Aim of the task:
Every line of the material that mentions the word "output" should be copied out.

---------- Source material

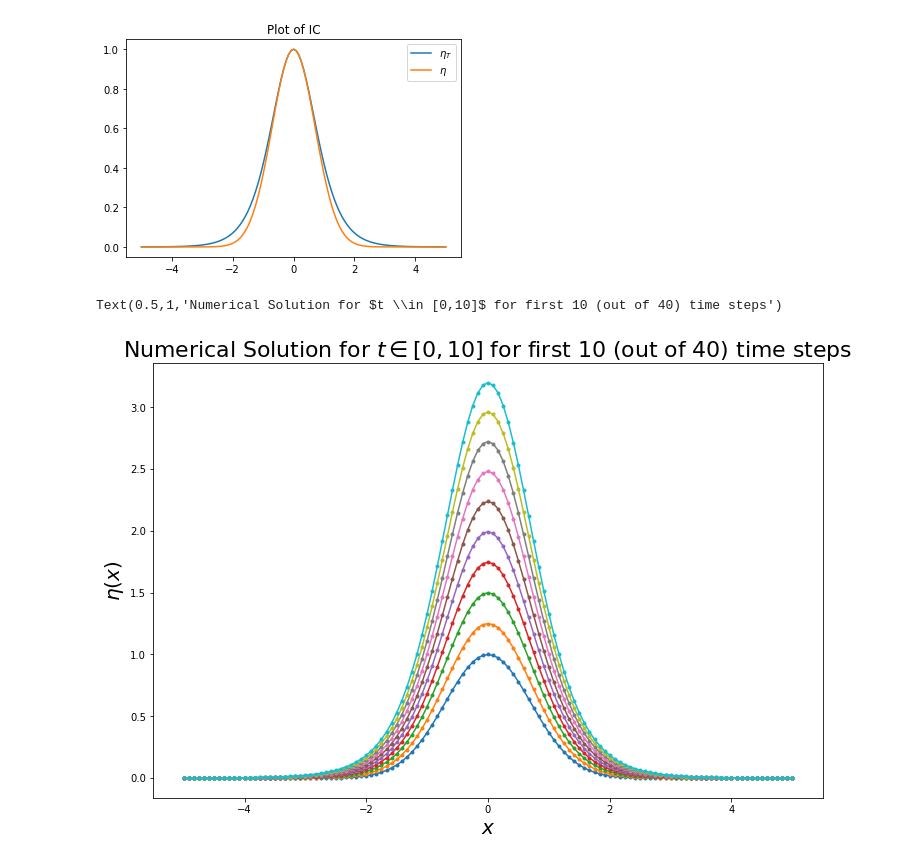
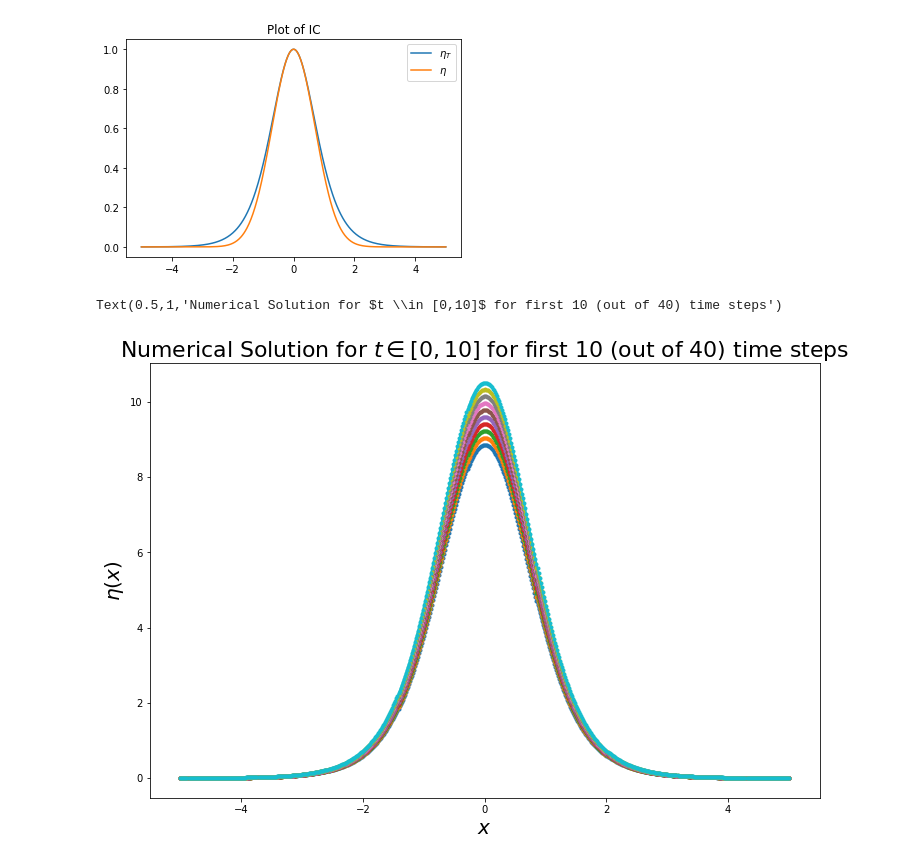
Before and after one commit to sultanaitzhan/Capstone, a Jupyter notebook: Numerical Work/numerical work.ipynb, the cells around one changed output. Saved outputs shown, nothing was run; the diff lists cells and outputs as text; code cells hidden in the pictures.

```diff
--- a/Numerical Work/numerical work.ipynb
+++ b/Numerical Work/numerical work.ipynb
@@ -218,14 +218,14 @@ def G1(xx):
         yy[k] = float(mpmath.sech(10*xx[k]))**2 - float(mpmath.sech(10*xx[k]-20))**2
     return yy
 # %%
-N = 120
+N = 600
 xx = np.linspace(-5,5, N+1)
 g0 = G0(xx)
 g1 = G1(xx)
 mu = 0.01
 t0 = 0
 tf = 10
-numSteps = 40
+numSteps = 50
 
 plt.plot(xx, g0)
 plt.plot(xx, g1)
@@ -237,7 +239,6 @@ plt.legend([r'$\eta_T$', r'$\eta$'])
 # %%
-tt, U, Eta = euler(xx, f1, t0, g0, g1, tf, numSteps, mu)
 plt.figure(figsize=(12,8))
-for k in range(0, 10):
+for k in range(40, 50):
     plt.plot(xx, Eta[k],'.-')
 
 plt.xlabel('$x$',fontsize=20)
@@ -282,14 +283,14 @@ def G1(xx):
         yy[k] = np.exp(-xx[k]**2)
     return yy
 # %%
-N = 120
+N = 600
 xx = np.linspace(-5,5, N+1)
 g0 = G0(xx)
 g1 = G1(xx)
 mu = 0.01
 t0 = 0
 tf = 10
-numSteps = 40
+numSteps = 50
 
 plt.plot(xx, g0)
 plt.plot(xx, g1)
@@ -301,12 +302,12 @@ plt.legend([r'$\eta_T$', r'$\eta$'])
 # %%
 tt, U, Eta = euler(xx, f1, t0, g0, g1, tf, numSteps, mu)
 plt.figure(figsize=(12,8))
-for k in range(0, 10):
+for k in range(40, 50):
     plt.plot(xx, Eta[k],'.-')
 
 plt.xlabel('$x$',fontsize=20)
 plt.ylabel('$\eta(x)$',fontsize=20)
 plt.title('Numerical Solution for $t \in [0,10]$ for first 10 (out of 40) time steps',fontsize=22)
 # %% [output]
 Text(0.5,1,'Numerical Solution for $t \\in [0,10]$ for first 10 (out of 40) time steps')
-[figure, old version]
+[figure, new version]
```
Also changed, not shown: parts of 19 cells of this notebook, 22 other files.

--------------------

Result of this exercise:
Before and after one commit to sultanaitzhan/Capstone, a Jupyter notebook: Numerical Work/numerical work.ipynb, the cells around one changed output. Saved outputs shown, nothing was run; the diff lists cells and outputs as text; code cells hidden in the pictures.
 # %% [output]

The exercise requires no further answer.